## What to produce
Isolate every line in the records below with "Hello" in it.

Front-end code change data

=-=-=-=-=

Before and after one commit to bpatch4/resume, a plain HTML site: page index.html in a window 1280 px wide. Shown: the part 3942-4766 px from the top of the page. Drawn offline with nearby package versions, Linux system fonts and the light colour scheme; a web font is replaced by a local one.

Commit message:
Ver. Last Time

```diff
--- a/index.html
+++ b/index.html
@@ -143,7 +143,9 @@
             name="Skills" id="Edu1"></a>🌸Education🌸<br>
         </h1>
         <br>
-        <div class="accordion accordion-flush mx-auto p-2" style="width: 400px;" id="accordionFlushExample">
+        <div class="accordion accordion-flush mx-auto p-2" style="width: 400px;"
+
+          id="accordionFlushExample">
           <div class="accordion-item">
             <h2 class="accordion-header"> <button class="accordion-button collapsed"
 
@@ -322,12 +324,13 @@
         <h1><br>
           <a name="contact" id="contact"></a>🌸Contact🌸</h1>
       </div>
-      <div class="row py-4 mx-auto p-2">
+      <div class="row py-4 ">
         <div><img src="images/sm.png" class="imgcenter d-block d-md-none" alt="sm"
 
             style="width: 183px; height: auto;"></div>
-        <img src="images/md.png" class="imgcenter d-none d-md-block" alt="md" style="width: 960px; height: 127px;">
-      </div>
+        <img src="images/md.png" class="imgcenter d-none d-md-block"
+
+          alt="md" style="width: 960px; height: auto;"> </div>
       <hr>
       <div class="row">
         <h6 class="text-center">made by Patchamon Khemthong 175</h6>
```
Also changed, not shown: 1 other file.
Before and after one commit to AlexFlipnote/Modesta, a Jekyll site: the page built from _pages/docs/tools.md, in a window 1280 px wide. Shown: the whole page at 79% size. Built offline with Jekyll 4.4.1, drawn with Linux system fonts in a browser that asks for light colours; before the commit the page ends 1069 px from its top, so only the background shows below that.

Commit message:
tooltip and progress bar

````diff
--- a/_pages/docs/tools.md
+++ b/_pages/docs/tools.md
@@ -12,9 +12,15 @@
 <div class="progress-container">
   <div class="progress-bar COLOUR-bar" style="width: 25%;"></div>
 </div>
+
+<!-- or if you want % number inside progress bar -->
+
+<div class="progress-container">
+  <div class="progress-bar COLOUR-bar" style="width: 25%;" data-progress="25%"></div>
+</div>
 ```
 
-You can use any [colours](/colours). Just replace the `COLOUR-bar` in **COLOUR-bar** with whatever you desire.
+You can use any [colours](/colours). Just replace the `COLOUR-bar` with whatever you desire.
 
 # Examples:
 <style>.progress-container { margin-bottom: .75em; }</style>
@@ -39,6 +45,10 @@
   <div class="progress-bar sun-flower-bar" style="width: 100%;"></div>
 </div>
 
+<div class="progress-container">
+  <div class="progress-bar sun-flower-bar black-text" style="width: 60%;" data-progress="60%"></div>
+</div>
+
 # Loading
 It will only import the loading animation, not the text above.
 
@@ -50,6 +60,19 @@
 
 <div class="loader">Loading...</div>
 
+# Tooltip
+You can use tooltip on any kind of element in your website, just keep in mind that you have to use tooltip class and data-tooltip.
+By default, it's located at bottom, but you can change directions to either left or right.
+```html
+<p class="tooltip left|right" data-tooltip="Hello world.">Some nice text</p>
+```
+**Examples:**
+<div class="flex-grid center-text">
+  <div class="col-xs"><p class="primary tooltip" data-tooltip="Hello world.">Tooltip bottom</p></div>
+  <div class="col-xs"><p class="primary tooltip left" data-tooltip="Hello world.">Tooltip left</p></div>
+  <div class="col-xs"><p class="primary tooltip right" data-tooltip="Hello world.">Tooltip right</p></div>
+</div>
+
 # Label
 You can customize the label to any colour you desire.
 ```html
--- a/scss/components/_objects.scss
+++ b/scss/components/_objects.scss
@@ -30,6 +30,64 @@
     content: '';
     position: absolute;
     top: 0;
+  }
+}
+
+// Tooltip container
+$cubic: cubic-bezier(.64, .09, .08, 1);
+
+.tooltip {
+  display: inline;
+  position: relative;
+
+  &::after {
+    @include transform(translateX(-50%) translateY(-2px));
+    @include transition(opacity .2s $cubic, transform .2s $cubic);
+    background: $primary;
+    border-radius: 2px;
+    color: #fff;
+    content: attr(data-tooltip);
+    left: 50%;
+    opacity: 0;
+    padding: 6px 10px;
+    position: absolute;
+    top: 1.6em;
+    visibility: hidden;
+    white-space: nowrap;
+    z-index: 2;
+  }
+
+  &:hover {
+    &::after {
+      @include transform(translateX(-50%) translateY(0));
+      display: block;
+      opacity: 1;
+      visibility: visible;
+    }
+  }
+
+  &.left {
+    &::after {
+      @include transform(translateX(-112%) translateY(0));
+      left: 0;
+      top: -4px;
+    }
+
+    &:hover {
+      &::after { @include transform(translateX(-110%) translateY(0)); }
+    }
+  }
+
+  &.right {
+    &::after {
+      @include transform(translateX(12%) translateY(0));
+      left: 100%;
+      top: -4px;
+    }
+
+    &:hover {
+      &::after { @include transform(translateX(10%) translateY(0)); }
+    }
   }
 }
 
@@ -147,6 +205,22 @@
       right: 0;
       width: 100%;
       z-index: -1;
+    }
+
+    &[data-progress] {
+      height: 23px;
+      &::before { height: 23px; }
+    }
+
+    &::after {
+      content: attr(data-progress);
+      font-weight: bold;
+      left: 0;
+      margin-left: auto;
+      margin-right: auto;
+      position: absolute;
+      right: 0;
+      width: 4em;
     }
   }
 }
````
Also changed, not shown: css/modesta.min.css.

=-=-=-=-=

## Output of the exercise
+<p class="tooltip left|right" data-tooltip="Hello world.">Some nice text</p>
+  <div class="col-xs"><p class="primary tooltip" data-tooltip="Hello world.">Tooltip bottom</p></div>
+  <div class="col-xs"><p class="primary tooltip left" data-tooltip="Hello world.">Tooltip left</p></div>
+  <div class="col-xs"><p class="primary tooltip right" data-tooltip="Hello world.">Tooltip right</p></div>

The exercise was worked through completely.